Collect the lines of the entries where "Edmonton" shows up.

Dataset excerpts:
★ ★ ★ ★
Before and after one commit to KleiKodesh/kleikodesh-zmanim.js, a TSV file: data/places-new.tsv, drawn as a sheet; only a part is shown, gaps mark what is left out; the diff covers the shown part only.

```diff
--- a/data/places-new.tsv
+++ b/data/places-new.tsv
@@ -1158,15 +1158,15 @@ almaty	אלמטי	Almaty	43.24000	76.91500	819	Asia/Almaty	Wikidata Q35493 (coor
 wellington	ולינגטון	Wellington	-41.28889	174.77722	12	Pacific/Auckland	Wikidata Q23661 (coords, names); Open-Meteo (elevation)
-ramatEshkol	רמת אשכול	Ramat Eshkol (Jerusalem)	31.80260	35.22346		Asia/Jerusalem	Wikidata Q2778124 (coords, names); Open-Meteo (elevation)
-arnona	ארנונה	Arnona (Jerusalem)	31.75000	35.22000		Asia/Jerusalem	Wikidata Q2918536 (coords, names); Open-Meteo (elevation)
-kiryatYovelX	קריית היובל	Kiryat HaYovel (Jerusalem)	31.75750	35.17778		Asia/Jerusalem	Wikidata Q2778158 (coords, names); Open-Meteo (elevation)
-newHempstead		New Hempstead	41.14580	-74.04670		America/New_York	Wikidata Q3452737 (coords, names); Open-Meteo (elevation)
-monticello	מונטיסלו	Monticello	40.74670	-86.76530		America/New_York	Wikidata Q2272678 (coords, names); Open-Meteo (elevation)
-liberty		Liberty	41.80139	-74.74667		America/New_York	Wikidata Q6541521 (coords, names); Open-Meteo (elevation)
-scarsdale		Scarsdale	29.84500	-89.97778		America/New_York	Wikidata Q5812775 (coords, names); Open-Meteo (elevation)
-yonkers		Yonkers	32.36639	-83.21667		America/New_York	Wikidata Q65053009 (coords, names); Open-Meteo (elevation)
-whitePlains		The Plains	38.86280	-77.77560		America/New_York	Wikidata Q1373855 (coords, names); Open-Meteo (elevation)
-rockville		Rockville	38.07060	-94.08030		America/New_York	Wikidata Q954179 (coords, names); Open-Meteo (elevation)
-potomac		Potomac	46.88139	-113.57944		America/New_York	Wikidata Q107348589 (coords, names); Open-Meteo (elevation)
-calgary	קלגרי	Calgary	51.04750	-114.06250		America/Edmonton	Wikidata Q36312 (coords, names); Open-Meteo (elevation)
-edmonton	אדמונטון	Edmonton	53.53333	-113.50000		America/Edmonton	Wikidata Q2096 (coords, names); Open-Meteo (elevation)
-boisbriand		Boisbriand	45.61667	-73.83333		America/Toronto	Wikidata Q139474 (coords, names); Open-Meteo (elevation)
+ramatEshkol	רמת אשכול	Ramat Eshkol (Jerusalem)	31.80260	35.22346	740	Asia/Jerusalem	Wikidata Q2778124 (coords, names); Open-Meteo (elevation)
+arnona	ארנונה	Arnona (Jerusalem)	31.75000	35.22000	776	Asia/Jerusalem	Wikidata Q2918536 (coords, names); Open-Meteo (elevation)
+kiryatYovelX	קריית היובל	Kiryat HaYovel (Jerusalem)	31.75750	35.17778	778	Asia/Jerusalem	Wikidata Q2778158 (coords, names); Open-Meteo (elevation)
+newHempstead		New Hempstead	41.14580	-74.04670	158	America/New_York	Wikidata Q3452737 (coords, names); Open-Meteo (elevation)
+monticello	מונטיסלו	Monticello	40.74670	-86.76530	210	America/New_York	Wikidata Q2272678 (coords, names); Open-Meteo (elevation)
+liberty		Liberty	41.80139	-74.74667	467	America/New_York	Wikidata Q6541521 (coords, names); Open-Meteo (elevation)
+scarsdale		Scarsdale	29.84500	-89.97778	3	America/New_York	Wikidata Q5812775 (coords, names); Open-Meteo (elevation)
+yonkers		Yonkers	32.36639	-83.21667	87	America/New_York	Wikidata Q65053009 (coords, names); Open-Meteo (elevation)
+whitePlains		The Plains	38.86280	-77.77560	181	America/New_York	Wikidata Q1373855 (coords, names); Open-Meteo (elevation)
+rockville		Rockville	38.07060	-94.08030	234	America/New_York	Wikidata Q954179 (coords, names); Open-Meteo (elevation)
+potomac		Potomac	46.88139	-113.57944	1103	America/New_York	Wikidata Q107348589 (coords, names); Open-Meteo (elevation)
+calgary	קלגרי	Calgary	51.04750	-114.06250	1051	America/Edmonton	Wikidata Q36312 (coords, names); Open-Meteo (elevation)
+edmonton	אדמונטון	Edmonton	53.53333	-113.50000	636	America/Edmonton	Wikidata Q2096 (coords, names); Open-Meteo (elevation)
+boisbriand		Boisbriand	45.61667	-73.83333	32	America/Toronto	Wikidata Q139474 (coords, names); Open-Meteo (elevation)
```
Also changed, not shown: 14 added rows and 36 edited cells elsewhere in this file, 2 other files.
★ ★ ★ ★
§ **EXERCISE SOLUTION**:
-calgary	קלגרי	Calgary	51.04750	-114.06250		America/Edmonton	Wikidata Q36312 (coords, names); Open-Meteo (elevation)
-edmonton	אדמונטון	Edmonton	53.53333	-113.50000		America/Edmonton	Wikidata Q2096 (coords, names); Open-Meteo (elevation)
+calgary	קלגרי	Calgary	51.04750	-114.06250	1051	America/Edmonton	Wikidata Q36312 (coords, names); Open-Meteo (elevation)
+edmonton	אדמונטון	Edmonton	53.53333	-113.50000	636	America/Edmonton	Wikidata Q2096 (coords, names); Open-Meteo (elevation)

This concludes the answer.